━━━━━ RECORDS SHOWN ━━━━━
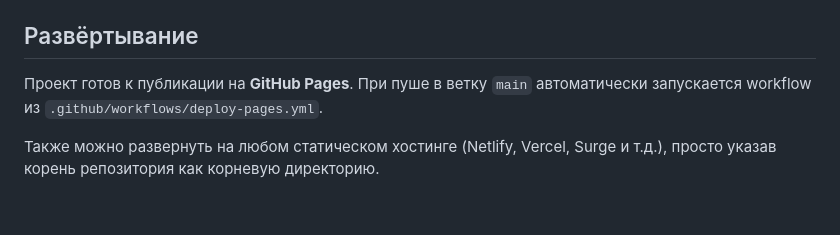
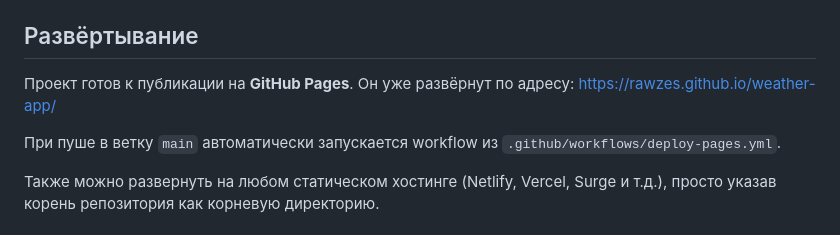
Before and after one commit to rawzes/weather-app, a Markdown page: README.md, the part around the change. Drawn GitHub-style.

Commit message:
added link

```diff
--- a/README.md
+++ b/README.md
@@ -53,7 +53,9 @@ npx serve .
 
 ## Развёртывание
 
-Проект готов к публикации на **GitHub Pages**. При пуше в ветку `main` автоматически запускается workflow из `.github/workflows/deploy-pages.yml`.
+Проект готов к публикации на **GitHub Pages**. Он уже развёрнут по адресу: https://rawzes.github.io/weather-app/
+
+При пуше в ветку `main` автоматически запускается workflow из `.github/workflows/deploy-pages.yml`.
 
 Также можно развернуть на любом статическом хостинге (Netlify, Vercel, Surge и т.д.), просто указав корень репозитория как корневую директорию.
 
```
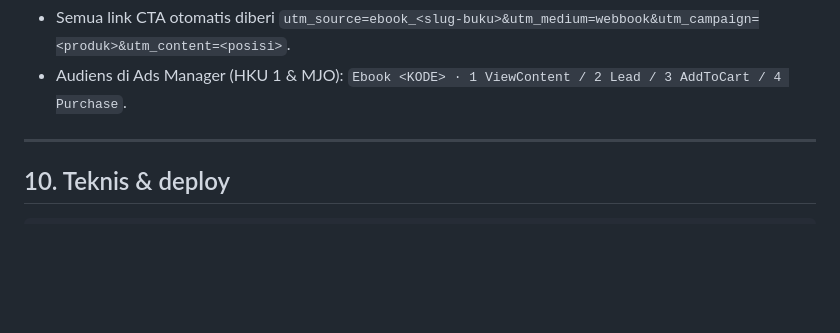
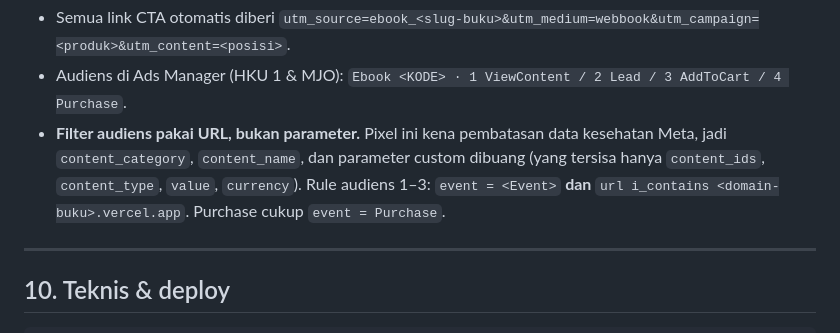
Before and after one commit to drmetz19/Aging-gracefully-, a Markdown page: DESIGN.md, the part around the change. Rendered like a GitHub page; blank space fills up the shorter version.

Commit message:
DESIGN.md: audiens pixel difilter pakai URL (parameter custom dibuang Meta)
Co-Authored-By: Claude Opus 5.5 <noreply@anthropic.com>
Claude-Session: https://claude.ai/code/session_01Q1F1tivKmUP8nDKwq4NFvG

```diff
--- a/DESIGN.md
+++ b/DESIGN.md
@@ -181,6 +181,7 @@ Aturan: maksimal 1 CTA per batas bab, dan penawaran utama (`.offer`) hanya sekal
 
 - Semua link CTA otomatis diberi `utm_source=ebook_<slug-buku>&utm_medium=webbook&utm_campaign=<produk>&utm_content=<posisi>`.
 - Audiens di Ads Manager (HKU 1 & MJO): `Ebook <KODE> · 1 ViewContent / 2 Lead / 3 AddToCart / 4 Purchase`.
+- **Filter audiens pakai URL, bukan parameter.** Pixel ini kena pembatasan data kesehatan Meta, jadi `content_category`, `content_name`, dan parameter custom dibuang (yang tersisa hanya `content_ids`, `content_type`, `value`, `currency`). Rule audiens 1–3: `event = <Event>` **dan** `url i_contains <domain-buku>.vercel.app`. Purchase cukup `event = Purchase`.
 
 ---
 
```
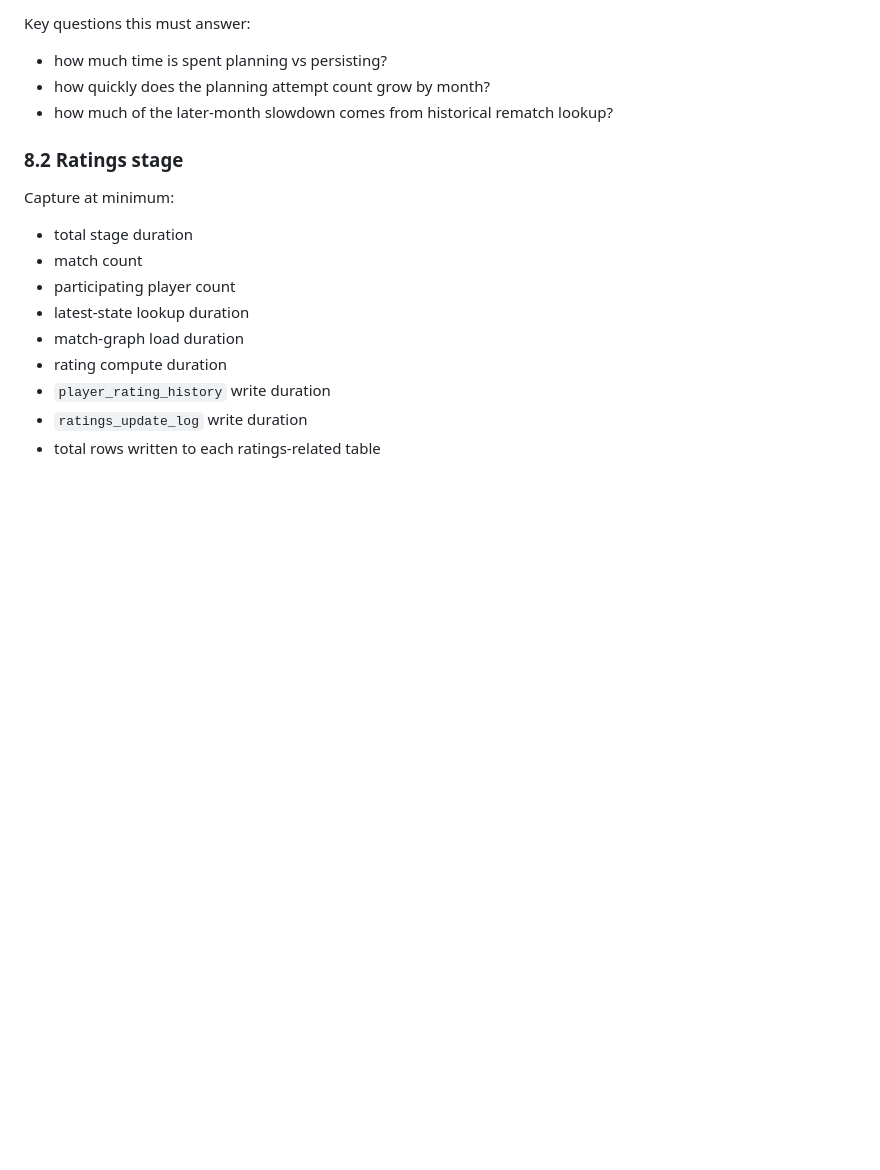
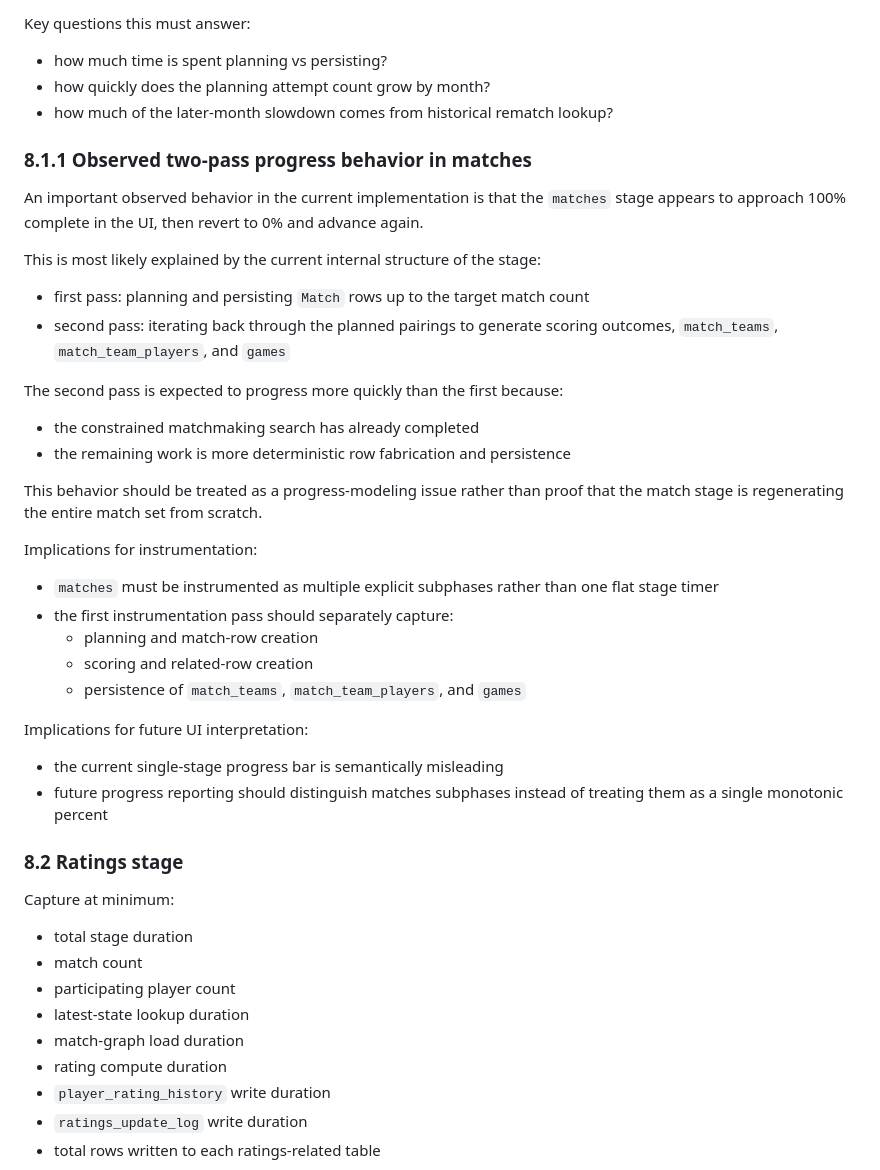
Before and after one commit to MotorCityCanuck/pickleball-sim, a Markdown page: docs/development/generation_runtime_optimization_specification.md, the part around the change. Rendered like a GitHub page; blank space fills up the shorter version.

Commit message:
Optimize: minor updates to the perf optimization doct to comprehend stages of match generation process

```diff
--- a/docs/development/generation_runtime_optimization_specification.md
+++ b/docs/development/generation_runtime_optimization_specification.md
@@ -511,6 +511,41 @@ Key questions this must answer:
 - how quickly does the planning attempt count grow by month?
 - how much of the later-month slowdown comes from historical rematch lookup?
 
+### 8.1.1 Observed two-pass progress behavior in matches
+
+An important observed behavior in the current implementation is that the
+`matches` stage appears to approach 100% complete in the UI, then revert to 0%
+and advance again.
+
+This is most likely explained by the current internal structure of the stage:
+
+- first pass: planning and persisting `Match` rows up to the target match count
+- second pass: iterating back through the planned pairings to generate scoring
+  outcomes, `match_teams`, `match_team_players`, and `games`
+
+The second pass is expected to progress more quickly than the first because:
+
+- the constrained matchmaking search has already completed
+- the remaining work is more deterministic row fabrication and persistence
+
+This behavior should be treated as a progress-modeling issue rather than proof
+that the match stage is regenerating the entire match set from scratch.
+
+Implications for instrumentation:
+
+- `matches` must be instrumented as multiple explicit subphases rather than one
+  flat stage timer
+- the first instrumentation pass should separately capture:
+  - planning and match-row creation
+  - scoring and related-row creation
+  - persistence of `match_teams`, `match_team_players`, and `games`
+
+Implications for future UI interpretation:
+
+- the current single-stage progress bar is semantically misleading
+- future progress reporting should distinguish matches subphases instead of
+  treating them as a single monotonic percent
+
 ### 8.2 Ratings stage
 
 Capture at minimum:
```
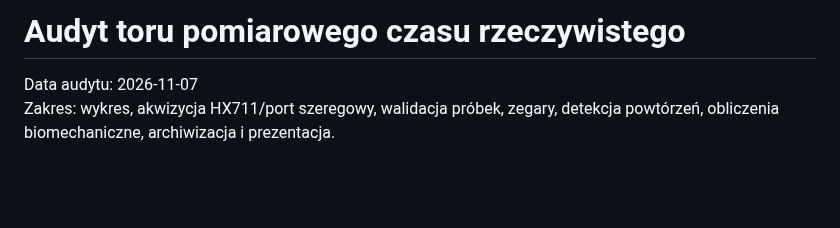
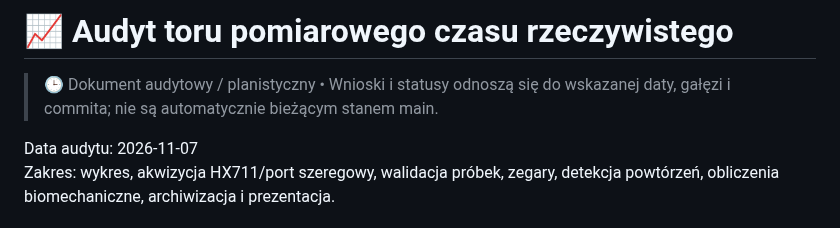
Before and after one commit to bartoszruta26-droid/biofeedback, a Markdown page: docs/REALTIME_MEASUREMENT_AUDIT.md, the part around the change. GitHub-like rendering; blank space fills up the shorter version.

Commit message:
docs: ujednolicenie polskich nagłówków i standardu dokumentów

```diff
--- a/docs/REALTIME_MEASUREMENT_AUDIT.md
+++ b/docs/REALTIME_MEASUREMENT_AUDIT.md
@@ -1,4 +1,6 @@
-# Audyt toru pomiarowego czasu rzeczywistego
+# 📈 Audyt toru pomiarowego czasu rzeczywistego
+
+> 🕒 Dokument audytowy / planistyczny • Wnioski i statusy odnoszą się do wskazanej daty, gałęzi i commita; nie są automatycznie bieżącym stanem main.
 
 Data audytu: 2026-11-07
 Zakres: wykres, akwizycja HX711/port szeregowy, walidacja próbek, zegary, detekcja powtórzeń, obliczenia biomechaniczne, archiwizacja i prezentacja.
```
━━━━━
> **REQUIREMENT**:
Provide only the count of lines above in which the word "progress" occurs.

> **SOLUTION TO THIS PROBLEM**:
5